Scuba diving is an experience like no other. There’s nothing like entering a whole new world full of adventure. A scuba diver’s life changes for the better, and before you know it, you have become an avid traveller with a bucket list of dive destinations that you have yet to visit.
Best Dive Spots
Where are some of the best dive sites? Here are five of my favorite diving destinations around the world.
1. Thistlegorm, Red Sea, Egypt
Egypt’s Red Sea is full of incredible scuba dive sites. However, Thistlegorm must be one of the world’s best diving sites. This dive site includes a large shipwreck, which requires many dives in order to do it justice. It’s best to go out with a dive centre that focuses around the wreck for two to three dives so that you get the most out of this top diving experience.
The SS Thistlegorm (translated as Blue Thistle) was a British Navy ship that was attacked from the air and sunk in 1941. At the time, she was carrying war supplies including ammunition, rifles, train carriages, motorbikes and large vehicles, all of which can be seen on this dive.
Make sure when you go that you have an advanced diving qualification, as the currents in this area can be quite strong and can also change direction in the blink of an eye.
2. Richelieu Rock, Thailand
When diving in Thailand, it’s pretty hard to find a dive site that is not a top spot, however after narrowing it down, Richelieu Rock is a ‘must-visit’ site. It consists of a horseshoe shape of rocky pinnacles that can be seen breaking the surface when the water is at low tide.
If you’re a diver hoping to see large mammals, then this is the place to be, as it is known for its whale sightings, as well as sharks, schools of huge pelagics, frog fish, jacks, barracuda and so much more.
Richelieu Rock is a great dive spot to experience from a liveaboard, as it requires more than one dive to really see its sheer beauty.
3. Great Blue Hole, Belize
This epic dive site is literally a large, deep hole, which is outlined by a coral reef and is home to a number of different species of sharks. There is nothing quite like diving at this fascinating landmark. Visibility at the Great Blue Hole stretches to 30m at this location, and dives start in the warm, almost bathwater-temperature shallows of the reef, which is covered in vibrant colours. As you descend down into the depths of the hoe, the water begins to shimmer as you transition from saltwater into freshwater at around 15m below the surface.

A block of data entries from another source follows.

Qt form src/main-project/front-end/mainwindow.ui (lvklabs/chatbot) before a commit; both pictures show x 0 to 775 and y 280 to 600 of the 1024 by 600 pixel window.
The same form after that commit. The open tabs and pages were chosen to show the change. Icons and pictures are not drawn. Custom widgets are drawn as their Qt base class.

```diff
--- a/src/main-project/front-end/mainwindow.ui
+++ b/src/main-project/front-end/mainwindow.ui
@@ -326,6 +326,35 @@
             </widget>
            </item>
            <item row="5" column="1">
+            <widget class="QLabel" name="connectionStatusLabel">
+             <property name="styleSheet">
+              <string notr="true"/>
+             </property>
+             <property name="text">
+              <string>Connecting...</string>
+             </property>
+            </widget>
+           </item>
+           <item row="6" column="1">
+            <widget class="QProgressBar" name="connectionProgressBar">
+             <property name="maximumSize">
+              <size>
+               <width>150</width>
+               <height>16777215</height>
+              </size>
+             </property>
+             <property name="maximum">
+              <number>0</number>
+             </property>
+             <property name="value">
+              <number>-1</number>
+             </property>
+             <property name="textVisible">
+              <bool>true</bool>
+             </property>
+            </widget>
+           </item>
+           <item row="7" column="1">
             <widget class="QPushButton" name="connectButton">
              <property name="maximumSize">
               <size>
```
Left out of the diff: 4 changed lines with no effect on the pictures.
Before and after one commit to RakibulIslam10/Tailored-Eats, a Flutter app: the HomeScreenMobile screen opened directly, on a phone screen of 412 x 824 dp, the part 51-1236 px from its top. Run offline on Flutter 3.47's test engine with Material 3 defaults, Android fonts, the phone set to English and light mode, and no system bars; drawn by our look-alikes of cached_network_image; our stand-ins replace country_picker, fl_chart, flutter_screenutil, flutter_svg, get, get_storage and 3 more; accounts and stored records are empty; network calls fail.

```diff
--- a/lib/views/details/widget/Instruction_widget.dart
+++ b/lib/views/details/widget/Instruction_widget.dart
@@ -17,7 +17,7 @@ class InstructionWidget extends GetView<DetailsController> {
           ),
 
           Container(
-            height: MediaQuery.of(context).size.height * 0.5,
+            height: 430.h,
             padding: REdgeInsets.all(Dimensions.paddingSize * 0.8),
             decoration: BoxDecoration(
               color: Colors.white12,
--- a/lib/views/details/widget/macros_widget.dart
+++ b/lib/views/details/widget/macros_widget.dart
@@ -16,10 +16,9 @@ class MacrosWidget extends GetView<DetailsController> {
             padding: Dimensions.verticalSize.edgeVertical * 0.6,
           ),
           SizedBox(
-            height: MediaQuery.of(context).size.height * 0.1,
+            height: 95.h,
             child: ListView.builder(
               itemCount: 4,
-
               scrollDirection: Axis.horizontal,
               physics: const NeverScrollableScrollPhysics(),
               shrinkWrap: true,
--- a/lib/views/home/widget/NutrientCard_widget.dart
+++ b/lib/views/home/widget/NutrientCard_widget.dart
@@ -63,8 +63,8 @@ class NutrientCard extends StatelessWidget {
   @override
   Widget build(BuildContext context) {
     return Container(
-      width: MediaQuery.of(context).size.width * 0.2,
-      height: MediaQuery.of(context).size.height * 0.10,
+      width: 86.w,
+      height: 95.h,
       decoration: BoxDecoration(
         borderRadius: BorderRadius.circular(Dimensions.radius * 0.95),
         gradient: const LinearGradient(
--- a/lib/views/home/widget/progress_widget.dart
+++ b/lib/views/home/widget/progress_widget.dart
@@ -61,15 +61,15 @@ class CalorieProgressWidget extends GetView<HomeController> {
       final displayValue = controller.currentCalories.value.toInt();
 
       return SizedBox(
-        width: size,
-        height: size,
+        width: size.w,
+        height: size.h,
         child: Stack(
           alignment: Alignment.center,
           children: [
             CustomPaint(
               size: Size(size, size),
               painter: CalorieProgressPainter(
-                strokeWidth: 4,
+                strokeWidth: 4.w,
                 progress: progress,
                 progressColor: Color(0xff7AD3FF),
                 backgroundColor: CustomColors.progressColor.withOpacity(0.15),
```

Giant tuna can be found here at various cleaning stations, as well as other large pelagics. Once you reach 30m, you get to observe the stalagmites and stalactites of ancient caverns. This really is an incredible dive site that should not be missed.
4. The Liberty, Indonesia
If you’re a budding underwater photographer, then this dive site is for you. Loved by photographers, which comes as no surprise, this fascinating wreck is totally encrusted with corals, anemones and gorgonians. The black sand underneath provides the perfect contrast of the sheer colour of marine life and coral that is in the area. It almost creates a blank canvas for nature to paint on.
At the Liberty, you’ll find huge schools of big-eyed trevally, as well as more than 400 species of fish. These fish are usually pretty tame, as over the years dive guides would feed them, so don’t be surprised if you catch a goatfish or wrasse nibbling at your fins.
The Liberty wreck dive is another dive that you may want to experience more than once, as it would be impossible to see everything there is to see during one dive. Consider trying a liveaboard trip, where you can stay in the area for a few days and get to experience all that the Indonesian waters have to offer.
5. The Yongala, Australia
The Yongala is a shipwreck site located off the coast of Queensland. It is absolutely teaming with life, including manta rays, octopi, bull sharks, tiger sharks, turtles and so much more. Sadly, the SS Yongala sank as the result of a cyclone in 1911, killing 122 people. In 1981, it was given full protection under the Historic Shipwrecks Act. It stretches for 109m in length and is covered in spectacularly colourful corals. Don’t miss this dive in Australia.
Author Bio: Torben Lonne shares his expertise on DIVE.in for all passionate about diving. He’s also an avid ocean advocate and tries to educate people about the damage plastic pollution does to our ocean and the world as a whole.